◆ **What the exercise asks**: Word for word, repeat the data; no picture should appear in the result.

◆ **Extracted records**:
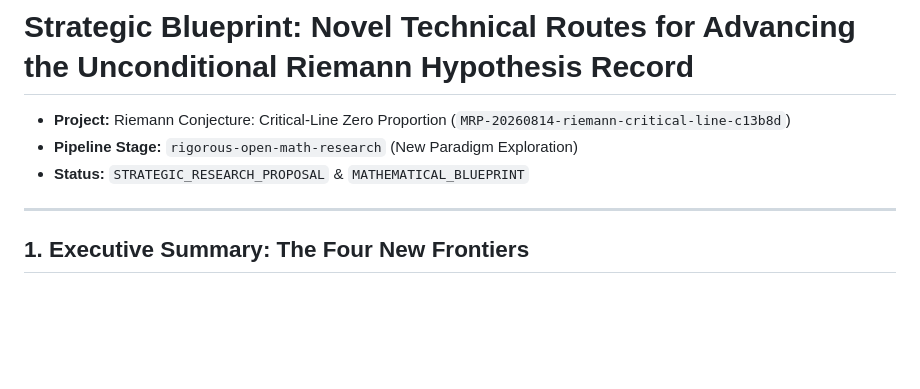
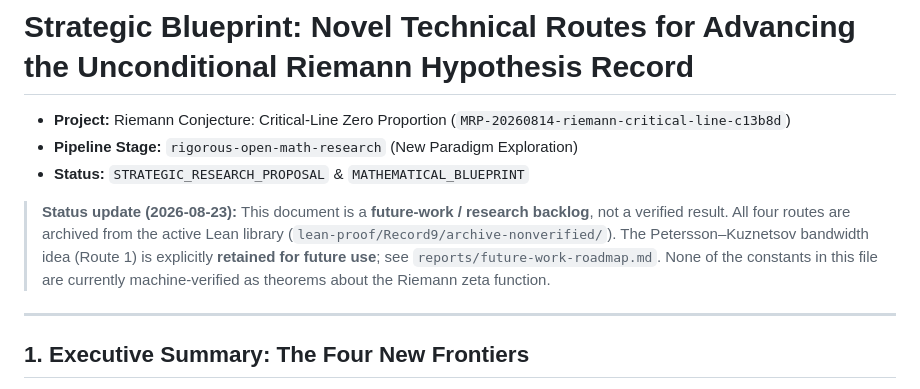
Before and after one commit to Zhongshan-Big-Jun/Riemann-Conjecture-Research, a Markdown page: reports/novel_technical_routes_riemann.md, the part around the change. GitHub-like rendering; blank space fills up the shorter version.

```diff
--- a/reports/novel_technical_routes_riemann.md
+++ b/reports/novel_technical_routes_riemann.md
@@ -3,6 +3,13 @@
 - **Project:** Riemann Conjecture: Critical-Line Zero Proportion (`MRP-20260814-riemann-critical-line-c13b8d`)
 - **Pipeline Stage:** `rigorous-open-math-research` (New Paradigm Exploration)
 - **Status:** `STRATEGIC_RESEARCH_PROPOSAL` & `MATHEMATICAL_BLUEPRINT`
+
+> **Status update (2026-08-23):** This document is a **future-work / research backlog**,
+> not a verified result. All four routes are archived from the active Lean library
+> (`lean-proof/Record9/archive-nonverified/`). The Petersson–Kuznetsov bandwidth idea
+> (Route 1) is explicitly **retained for future use**; see
+> `reports/future-work-roadmap.md`. None of the constants in this file are currently
+> machine-verified as theorems about the Riemann zeta function.
 
 ---
 
```
Also changed, not shown: lean-proof/STATUS.md (+8 -0 lines), reports/future-work-roadmap.md (added, +100 -0 lines).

◆ **Result of this exercise**:
Before and after one commit to Zhongshan-Big-Jun/Riemann-Conjecture-Research, a Markdown page: reports/novel_technical_routes_riemann.md, the part around the change. GitHub-like rendering; blank space fills up the shorter version.

```diff
--- a/reports/novel_technical_routes_riemann.md
+++ b/reports/novel_technical_routes_riemann.md
@@ -3,6 +3,13 @@
 - **Project:** Riemann Conjecture: Critical-Line Zero Proportion (`MRP-20260814-riemann-critical-line-c13b8d`)
 - **Pipeline Stage:** `rigorous-open-math-research` (New Paradigm Exploration)
 - **Status:** `STRATEGIC_RESEARCH_PROPOSAL` & `MATHEMATICAL_BLUEPRINT`
+
+> **Status update (2026-08-23):** This document is a **future-work / research backlog**,
+> not a verified result. All four routes are archived from the active Lean library
+> (`lean-proof/Record9/archive-nonverified/`). The Petersson–Kuznetsov bandwidth idea
+> (Route 1) is explicitly **retained for future use**; see
+> `reports/future-work-roadmap.md`. None of the constants in this file are currently
+> machine-verified as theorems about the Riemann zeta function.
 
 ---
 
```
Also changed, not shown: lean-proof/STATUS.md (+8 -0 lines), reports/future-work-roadmap.md (added, +100 -0 lines).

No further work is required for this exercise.